My well-dressed guests from out of town come in and bags of gear settle themselves amongst the furnishings. Lytro’s Jeff Hansen is unpacking a gear bag as introductions occur, and with him are Eamon Drew and Chris-Horsley-Wyatt from Blonde Robot, Lytro’s Australian distributor. Two smartly-presented Lytro Illum cameras appear amongst the action and in no time at all, the focus is on them.
Which is probably an apt segue into the engine under Lytro’s hood. Lytro’s scene is plenoptic/light-field and computational imaging. While conventional digital cameras record the intensity and colour of light hitting a sensor in order to render a static image, a plenoptic camera goes further in that it makes use of an array of microlenses that assist in measuring the directionality of incidental light rays. The significance of this is that through the wizardry of computation, the collected data is capable of being reassembled in a non-static, interactive image reflecting to an extent how objects relate to each other in 3-dimensional space.
Lytro refers to these images as ‘Living Pictures’. Loosely put, Living Pictures fall somewhere between bullet time (as popularised in The Matrix, where moments appear frozen while the viewer’s perspective moves around them) and the framed pictures on the walls of Hogwarts. In a Living Picture’s final form such as a webpage-embedded image, a viewer can adjust the focusing point to move the actual depth of field around in an image (as differentiated from merely masking out something uninteresting with a blur filter), and to a limited extent, even shift one’s perspective, giving images an extra dimension in an attempt to immerse viewers in the viewing experience.
The Illum is the second camera of its kind by the ambitious Mountain View startup. The first camera, an unusual little box of a thing, was generally considered by the public to be a proof of concept that delivered what it set out to, albeit without the refinements and polish of a more mature product.
The Illum is a different beast altogether. Amongst other things, it features better image resolution that addressed the first camera’s popularly perceived main shortcoming. In addition to that, the Illum gained a familiar form factor similar to an SLR, manual control dials, a hot shoe, built-in WiFi, a responsive 4” articulated touchscreen and a sensor upgrade (1” compared to the previous camera’s 1/3”) that promises cleaner, higher quality images.
Despite the Illum’s size, which is not inherently dissimilar to a standard DSLR, it felt relatively light- the total weight with the lens being only a touch over what a standard full frame DSLR body alone weighs.

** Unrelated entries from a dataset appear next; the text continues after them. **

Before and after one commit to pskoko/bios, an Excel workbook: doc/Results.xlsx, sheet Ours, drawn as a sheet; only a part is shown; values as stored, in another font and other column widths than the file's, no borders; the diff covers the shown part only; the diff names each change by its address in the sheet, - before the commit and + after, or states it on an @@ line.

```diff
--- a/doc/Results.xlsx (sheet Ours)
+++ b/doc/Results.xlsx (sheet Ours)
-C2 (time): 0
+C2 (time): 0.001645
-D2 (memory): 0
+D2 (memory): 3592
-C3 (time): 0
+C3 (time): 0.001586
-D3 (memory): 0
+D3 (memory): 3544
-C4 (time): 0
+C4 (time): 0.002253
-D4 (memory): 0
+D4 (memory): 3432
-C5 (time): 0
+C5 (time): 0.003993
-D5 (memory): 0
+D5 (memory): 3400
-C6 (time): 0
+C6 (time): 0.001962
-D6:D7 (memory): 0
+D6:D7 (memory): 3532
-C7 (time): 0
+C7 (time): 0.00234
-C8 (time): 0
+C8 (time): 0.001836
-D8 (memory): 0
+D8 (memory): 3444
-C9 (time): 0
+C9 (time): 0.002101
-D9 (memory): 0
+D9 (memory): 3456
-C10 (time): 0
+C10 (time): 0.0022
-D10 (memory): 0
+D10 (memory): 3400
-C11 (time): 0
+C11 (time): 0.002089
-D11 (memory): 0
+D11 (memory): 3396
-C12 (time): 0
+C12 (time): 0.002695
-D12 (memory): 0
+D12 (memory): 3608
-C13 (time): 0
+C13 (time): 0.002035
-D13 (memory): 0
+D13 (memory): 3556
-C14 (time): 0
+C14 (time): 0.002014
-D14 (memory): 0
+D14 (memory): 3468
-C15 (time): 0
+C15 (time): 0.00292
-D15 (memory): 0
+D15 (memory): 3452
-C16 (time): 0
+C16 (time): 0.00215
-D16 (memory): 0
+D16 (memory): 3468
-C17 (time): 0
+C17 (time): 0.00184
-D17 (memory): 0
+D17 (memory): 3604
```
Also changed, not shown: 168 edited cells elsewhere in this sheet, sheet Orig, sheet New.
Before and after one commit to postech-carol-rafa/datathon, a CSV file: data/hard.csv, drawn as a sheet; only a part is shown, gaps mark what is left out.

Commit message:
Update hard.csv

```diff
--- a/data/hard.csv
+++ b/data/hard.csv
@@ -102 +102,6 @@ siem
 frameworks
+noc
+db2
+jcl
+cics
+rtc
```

Additionally, the Illum features a deliciously enticing 30-250mm f/2.0 lens. If you’re anything like me, this is possibly the line you read before you discovered all the other snazzy things about light-field imaging. I personally shoot with a range of gear consisting of f/2.8 zooms and fast primes but whatever one shoots, the allure of fast glass is ever present. With an 8x zoom range at a constant f/2.0, one does consider the possibilities. And it gets better. In the way that the technology is implemented, the camera shoots with f/2.0 brightness all the time (I guess you may need an ND filter) and you can choose the depth of field, up to f/16, in post.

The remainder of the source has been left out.